### TASK DIRECTIONS
Each record below is to be output unchanged, and any picture is to be dropped.

### Stored dataset items
○ ○ ○

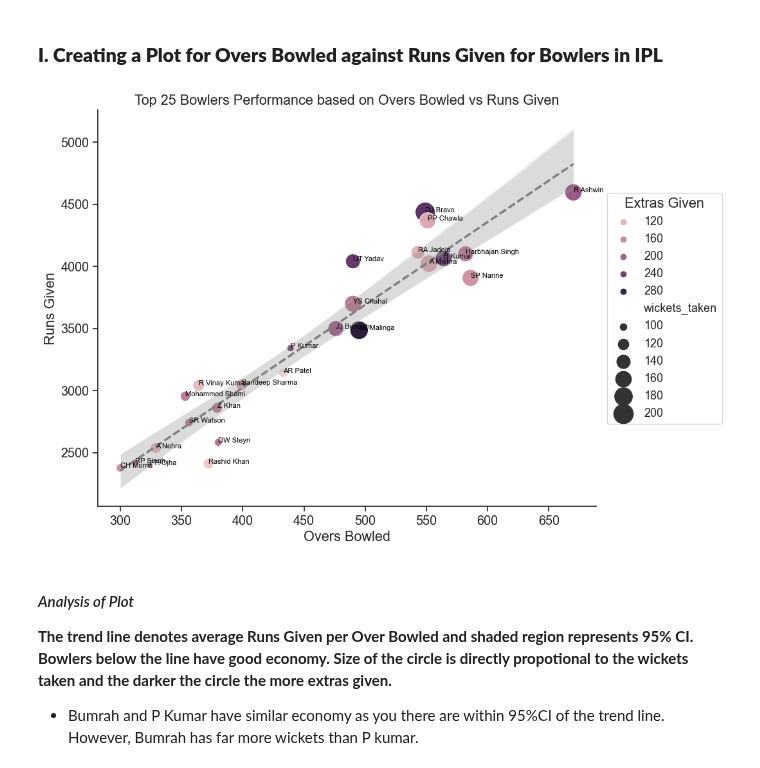
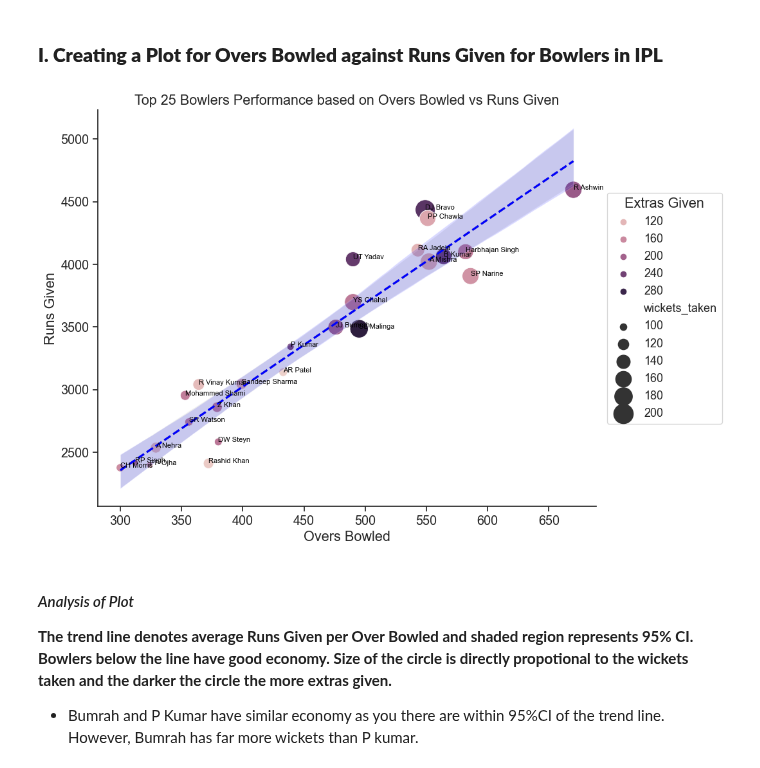
Before and after one commit to ubco-W2022T2-data301/project-group-group60, a Jupyter notebook: analysis/analysis2.ipynb, the cells around one changed output. Saved outputs shown, nothing was run; the diff lists cells and outputs as text; code cells hidden in the pictures.

```diff
--- a/analysis/analysis2.ipynb
+++ b/analysis/analysis2.ipynb
@@ -63,27 +63,27 @@ bowler_stats
 # %%
 bs = bowler_stats.sort_values('wickets_taken', ascending=False).head(25).copy()
 
 #Creating Plot
 fig, ax = plt.subplots(figsize=(10, 8))
 scatterplot = sns.scatterplot(x='overs_bowled', y='total_run', hue='extras_given', size='wickets_taken', sizes=(50, 500), data=bs.reset_index(), ax=ax)
 for line in range(0,bs.shape[0]):
      scatterplot.text(bs.overs_bowled.iloc[line]+0.05, bs.total_run.iloc[line], bs.index[line], ha='left', fontsize=8, color='black')
 
 avg_run = bs['total_run'].mean()
 avg_ovr = bs['overs_bowled'].mean()
 
 sns.regplot(x='overs_bowled', y='total_run', data=bs.reset_index(), scatter=False, ax=ax, color='gray', line_kws={'linestyle':'--'})
-sns.regplot(x='overs_bowled', y='total_run', data=bs.reset_index(), scatter=False, ax=ax, color='gray', line_kws={'linestyle':'--'})
+sns.regplot(x='overs_bowled', y='total_run', data=bs.reset_index(), scatter=False, ax=ax, color='blue', line_kws={'linestyle':'--'})
 
 ax.set_xlabel('Overs Bowled')
 ax.set_ylabel('Runs Given')
 ax.set_title('Top 25 Bowlers Performance based on Overs Bowled vs Runs Given')
 
 handles, labels = ax.get_legend_handles_labels()
 ax.legend(handles=handles[1:], labels=labels[1:], title='Extras Given', loc='center left', bbox_to_anchor=(1.01, 0.5), fontsize='small')
 plt.show()
 # %% [output]
-[figure, old version]
+[figure, new version]
 # %% [markdown]
 #### *Analysis of Plot*
 **The trend line denotes average Runs Given per Over Bowled and shaded region represents 95% CI. Bowlers below the line have good economy. Size of the circle is directly propotional to the wickets taken and the darker the circle the more extras given.**
```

○ ○ ○

### COMPLETED EXERCISE
Before and after one commit to ubco-W2022T2-data301/project-group-group60, a Jupyter notebook: analysis/analysis2.ipynb, the cells around one changed output. Saved outputs shown, nothing was run; the diff lists cells and outputs as text; code cells hidden in the pictures.

```diff
--- a/analysis/analysis2.ipynb
+++ b/analysis/analysis2.ipynb
@@ -63,27 +63,27 @@ bowler_stats
 # %%
 bs = bowler_stats.sort_values('wickets_taken', ascending=False).head(25).copy()
 
 #Creating Plot
 fig, ax = plt.subplots(figsize=(10, 8))
 scatterplot = sns.scatterplot(x='overs_bowled', y='total_run', hue='extras_given', size='wickets_taken', sizes=(50, 500), data=bs.reset_index(), ax=ax)
 for line in range(0,bs.shape[0]):
      scatterplot.text(bs.overs_bowled.iloc[line]+0.05, bs.total_run.iloc[line], bs.index[line], ha='left', fontsize=8, color='black')
 
 avg_run = bs['total_run'].mean()
 avg_ovr = bs['overs_bowled'].mean()
 
 sns.regplot(x='overs_bowled', y='total_run', data=bs.reset_index(), scatter=False, ax=ax, color='gray', line_kws={'linestyle':'--'})
-sns.regplot(x='overs_bowled', y='total_run', data=bs.reset_index(), scatter=False, ax=ax, color='gray', line_kws={'linestyle':'--'})
+sns.regplot(x='overs_bowled', y='total_run', data=bs.reset_index(), scatter=False, ax=ax, color='blue', line_kws={'linestyle':'--'})
 
 ax.set_xlabel('Overs Bowled')
 ax.set_ylabel('Runs Given')
 ax.set_title('Top 25 Bowlers Performance based on Overs Bowled vs Runs Given')
 
 handles, labels = ax.get_legend_handles_labels()
 ax.legend(handles=handles[1:], labels=labels[1:], title='Extras Given', loc='center left', bbox_to_anchor=(1.01, 0.5), fontsize='small')
 plt.show()
 # %% [output]
-[figure, old version]
+[figure, new version]
 # %% [markdown]
 #### *Analysis of Plot*
 **The trend line denotes average Runs Given per Over Bowled and shaded region represents 95% CI. Bowlers below the line have good economy. Size of the circle is directly propotional to the wickets taken and the darker the circle the more extras given.**
```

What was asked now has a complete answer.